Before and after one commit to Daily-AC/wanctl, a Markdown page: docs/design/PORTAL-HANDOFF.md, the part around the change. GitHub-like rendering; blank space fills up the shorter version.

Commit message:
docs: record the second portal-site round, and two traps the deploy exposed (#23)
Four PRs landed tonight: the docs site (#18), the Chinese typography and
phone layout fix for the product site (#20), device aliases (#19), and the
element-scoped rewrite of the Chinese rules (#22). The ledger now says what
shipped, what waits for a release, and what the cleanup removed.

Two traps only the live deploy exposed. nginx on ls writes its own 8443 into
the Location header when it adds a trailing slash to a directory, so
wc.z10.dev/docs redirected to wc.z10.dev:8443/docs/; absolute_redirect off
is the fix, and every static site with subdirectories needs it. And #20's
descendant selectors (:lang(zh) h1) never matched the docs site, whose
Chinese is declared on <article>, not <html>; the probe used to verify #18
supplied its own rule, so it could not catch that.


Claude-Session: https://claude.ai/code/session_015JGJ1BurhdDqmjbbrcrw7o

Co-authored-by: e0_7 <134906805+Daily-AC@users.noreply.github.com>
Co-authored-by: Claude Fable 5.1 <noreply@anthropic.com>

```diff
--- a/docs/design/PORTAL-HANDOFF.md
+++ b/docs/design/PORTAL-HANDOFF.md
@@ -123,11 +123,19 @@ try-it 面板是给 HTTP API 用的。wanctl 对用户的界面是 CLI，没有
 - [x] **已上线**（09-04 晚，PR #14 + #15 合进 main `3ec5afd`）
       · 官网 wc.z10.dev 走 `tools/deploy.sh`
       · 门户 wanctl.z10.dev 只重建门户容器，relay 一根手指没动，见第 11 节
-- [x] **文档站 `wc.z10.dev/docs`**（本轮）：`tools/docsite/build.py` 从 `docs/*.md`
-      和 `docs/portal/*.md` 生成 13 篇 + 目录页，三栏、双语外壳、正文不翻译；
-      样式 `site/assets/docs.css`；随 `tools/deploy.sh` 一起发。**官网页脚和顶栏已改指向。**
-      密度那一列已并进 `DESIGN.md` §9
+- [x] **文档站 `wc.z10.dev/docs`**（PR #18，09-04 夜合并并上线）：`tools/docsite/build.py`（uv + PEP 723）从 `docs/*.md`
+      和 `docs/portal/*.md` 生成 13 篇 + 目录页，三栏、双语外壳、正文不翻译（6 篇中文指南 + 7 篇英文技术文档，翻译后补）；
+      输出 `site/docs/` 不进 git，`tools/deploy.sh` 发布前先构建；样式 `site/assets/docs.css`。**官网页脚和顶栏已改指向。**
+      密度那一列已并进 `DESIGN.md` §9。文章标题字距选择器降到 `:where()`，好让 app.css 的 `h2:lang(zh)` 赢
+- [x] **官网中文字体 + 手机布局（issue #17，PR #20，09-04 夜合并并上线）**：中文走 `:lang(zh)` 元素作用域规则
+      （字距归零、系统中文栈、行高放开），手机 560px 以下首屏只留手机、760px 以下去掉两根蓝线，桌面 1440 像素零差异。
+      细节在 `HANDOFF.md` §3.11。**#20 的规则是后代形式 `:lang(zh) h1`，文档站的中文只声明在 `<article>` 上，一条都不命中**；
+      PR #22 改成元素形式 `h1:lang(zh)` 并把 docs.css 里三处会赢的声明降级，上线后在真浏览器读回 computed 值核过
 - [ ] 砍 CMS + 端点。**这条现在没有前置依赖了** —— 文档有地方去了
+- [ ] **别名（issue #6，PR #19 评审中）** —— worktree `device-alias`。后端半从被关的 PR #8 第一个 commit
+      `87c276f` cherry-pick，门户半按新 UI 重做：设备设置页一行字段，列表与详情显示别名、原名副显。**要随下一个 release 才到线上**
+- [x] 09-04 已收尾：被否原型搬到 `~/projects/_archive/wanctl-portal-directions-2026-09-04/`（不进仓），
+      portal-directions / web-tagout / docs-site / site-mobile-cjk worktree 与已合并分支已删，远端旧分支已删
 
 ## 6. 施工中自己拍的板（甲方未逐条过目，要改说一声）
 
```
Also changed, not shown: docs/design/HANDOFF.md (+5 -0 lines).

* * * * * * * * *

Your objective:
Your answer should consist of the lines from the material that contain "Chinese".

Worked solution:
Four PRs landed tonight: the docs site (#18), the Chinese typography and
element-scoped rewrite of the Chinese rules (#22). The ledger now says what
Chinese is declared on <article>, not <html>; the probe used to verify #18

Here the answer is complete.